Hansman said the agreement is in no way a final resolution, nor does it impact a future agreement on full implementation of the restored language. While the new funding is badly needed, and will help many teachers and students, the government will have to provide significantly more funding to meet the requirements of the Supreme Court of Canada’s ruling.

“We have to find a way that is both practical and appropriate for the education system we have today,” Education Minister Mike Bernier said in a separate statement. “This new funding will help to kick-start the changes we all know are required following the recent Supreme Court of Canada decision. While the positive negotiations continue, we’re going to keep focused on solutions that work for kids in their classrooms.”

The two parties can now turn to the task of fully implementing all the language that was restored by the court.

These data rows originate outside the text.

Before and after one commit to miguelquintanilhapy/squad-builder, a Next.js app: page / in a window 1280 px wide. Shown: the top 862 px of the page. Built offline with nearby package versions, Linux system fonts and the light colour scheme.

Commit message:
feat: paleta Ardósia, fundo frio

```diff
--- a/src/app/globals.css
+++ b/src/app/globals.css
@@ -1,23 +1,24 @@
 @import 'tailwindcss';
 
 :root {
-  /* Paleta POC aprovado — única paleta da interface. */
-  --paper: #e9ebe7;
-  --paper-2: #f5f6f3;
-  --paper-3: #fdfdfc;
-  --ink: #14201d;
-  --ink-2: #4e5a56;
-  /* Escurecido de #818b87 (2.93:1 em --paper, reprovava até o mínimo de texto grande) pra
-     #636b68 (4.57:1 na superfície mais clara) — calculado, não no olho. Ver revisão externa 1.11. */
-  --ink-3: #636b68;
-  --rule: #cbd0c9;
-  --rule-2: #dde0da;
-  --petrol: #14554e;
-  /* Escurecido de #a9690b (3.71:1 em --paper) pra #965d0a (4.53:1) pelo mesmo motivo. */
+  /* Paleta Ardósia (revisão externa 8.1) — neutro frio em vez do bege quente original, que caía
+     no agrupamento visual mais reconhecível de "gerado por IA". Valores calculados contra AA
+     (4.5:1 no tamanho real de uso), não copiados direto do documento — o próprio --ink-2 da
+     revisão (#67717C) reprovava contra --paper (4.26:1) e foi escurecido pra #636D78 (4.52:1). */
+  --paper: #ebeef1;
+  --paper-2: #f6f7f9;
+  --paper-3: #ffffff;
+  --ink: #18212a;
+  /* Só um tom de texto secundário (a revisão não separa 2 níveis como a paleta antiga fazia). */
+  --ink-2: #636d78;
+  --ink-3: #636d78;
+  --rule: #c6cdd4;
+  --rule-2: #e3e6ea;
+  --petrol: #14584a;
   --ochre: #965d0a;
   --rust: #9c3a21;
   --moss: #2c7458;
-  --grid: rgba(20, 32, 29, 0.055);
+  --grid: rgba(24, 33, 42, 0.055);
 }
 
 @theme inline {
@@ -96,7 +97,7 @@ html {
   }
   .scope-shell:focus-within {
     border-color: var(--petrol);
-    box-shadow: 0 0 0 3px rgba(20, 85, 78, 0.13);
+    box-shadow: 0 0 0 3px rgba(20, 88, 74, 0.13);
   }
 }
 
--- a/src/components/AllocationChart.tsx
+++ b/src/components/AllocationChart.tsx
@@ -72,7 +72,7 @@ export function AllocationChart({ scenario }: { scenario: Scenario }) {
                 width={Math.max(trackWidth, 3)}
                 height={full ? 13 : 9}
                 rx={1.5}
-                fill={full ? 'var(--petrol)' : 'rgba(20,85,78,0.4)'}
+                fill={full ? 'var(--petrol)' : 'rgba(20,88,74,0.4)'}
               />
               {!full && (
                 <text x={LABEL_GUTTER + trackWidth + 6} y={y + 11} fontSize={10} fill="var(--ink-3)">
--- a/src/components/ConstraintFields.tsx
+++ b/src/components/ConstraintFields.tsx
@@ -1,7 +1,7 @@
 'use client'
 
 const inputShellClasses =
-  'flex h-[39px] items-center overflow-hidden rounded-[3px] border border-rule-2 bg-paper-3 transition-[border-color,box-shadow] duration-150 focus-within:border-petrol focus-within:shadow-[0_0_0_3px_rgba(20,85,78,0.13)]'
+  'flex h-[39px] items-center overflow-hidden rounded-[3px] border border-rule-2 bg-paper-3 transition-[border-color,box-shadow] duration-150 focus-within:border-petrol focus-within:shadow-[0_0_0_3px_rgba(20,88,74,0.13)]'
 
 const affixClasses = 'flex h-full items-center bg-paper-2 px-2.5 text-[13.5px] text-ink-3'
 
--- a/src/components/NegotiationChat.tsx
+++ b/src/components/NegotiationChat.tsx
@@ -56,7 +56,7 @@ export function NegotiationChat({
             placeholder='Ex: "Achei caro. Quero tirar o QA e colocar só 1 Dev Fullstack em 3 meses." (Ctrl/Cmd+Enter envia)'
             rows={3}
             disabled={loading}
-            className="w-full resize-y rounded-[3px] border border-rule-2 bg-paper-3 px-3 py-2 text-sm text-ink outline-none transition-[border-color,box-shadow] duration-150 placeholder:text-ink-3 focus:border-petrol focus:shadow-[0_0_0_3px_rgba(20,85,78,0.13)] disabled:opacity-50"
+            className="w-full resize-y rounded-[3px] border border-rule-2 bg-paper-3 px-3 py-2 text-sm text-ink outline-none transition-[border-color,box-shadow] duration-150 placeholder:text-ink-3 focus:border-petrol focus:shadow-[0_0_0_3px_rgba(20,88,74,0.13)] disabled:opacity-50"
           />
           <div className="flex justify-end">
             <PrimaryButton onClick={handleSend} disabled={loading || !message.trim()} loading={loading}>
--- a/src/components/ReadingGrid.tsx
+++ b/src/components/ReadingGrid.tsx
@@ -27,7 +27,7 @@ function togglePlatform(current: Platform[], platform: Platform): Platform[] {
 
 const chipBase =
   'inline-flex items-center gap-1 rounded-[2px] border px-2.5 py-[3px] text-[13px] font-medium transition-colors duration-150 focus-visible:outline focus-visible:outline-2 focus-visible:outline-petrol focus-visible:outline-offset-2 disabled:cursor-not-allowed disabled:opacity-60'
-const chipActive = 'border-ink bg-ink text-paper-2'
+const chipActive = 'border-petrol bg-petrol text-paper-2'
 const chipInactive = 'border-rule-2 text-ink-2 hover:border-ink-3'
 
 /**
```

The two sides will meet again next week to continue discussions.

“It’s important for parents and the public to understand how our contract language made a difference for kids,” Hansman said. “It guaranteed supports for students with special needs, and manageable class sizes for all. It ensured teacher-librarians, counsellors, English language and other specialist teachers were there to give students the individual attention they need.”

Key points of the Memorandum of Agreement include:

  • $50 million in new funding from the Ministry of Education to create 1,000–1,100 teacher full-time equivalents (FTE) for the balance of the 2016–17 school year.
  • The new funding will be used to implement two priority measures: adding enrolling-teacher positions and non-enrolling positions in schools (for example: counsellors, teacher-librarians, special education teachers, and other specialists across all grades).
  • Allocation of the net new funding at the school district level needs to be jointly developed and decided through a district committee established by the Superintendent and the local union President.  Decisions about what jobs will be posted and where needs to be decided by the local parties. There will also be a dispute resolution process if there is no agreement between local parties.